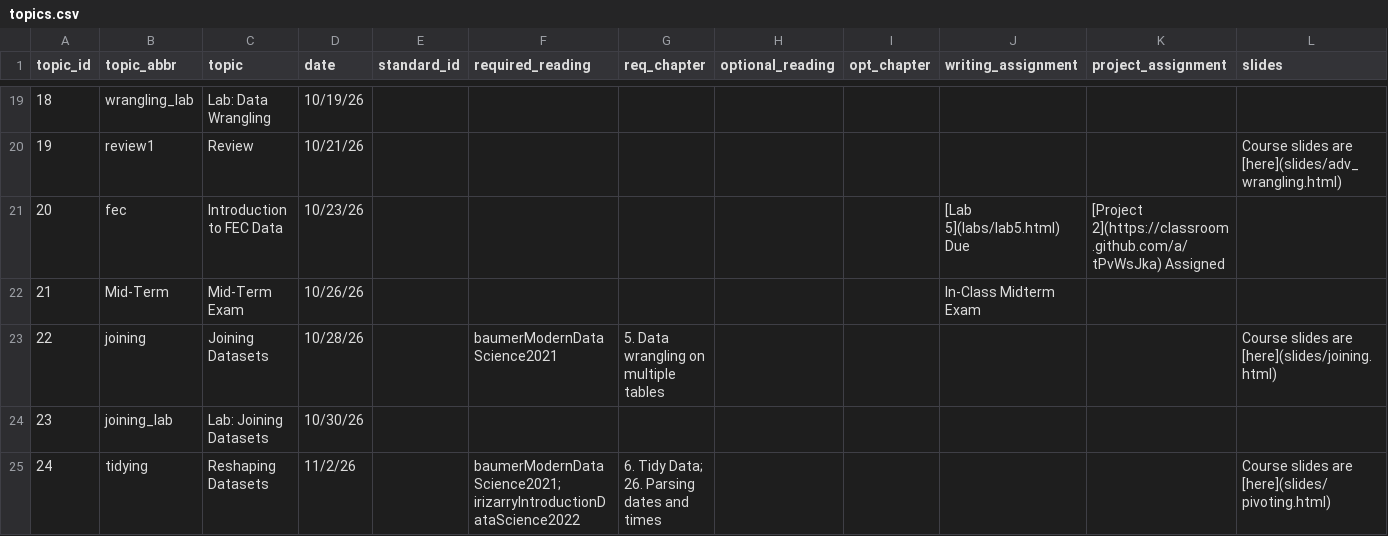
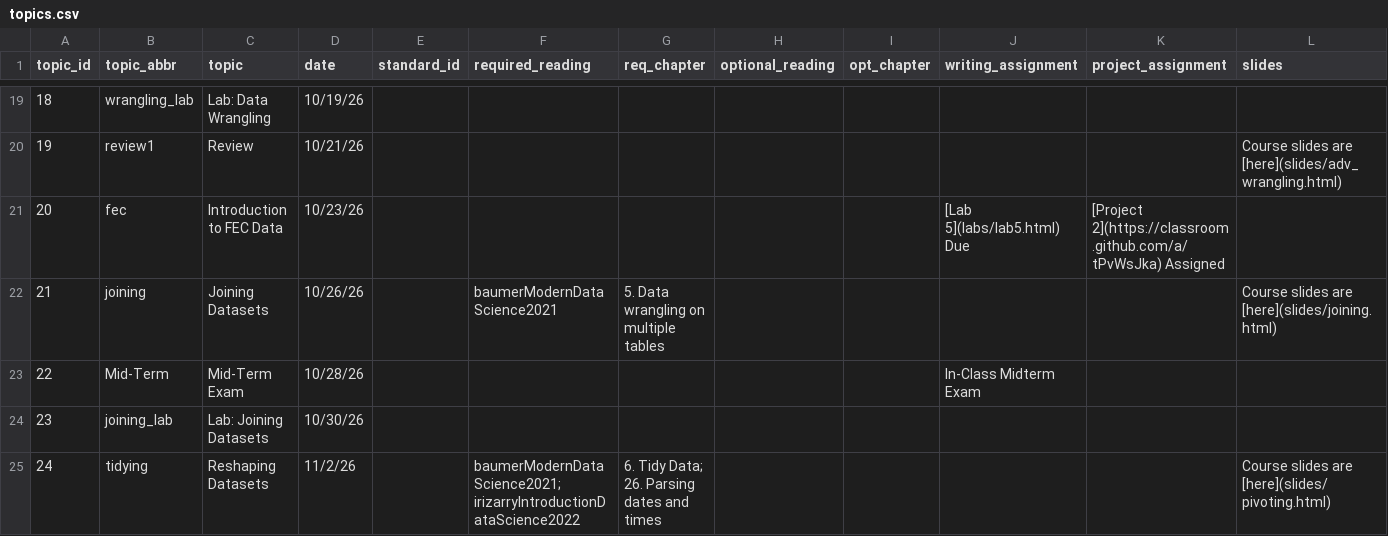
Before and after one commit to SDS-192-Intro/public-website-fall-26, a CSV file: data/topics.csv, drawn as a sheet; only a part is shown, gaps mark what is left out; removed rows and columns are numbered as before the commit, all else as after; rows hold the shown columns only; the diff names each change by its address in the sheet, - before the commit and + after, or states it on an @@ line.

Commit message:
moved midterm

```diff
--- a/data/topics.csv
+++ b/data/topics.csv
-row 22: 21 | Mid-Term | Mid-Term Exam | 10/26/26 |  |  |  |  |  | In-Class Midterm Exam
@@ column A (topic_id) renumbered in row 22 @@
-D22 (date): 10/28/26
+D22 (date): 10/26/26
+row 23: 22 | Mid-Term | Mid-Term Exam | 10/28/26 |  |  |  |  |  | In-Class Midterm Exam
```
Also changed, not shown: 3 other files.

━━━━━━━━━━

* [Exercise aim] Restate the records above verbatim. Pictures stay out.

* [Answer to this problem]
Before and after one commit to SDS-192-Intro/public-website-fall-26, a CSV file: data/topics.csv, drawn as a sheet; only a part is shown, gaps mark what is left out; removed rows and columns are numbered as before the commit, all else as after; rows hold the shown columns only; the diff names each change by its address in the sheet, - before the commit and + after, or states it on an @@ line.

Commit message:
moved midterm

```diff
--- a/data/topics.csv
+++ b/data/topics.csv
-row 22: 21 | Mid-Term | Mid-Term Exam | 10/26/26 |  |  |  |  |  | In-Class Midterm Exam
@@ column A (topic_id) renumbered in row 22 @@
-D22 (date): 10/28/26
+D22 (date): 10/26/26
+row 23: 22 | Mid-Term | Mid-Term Exam | 10/28/26 |  |  |  |  |  | In-Class Midterm Exam
```
Also changed, not shown: 3 other files.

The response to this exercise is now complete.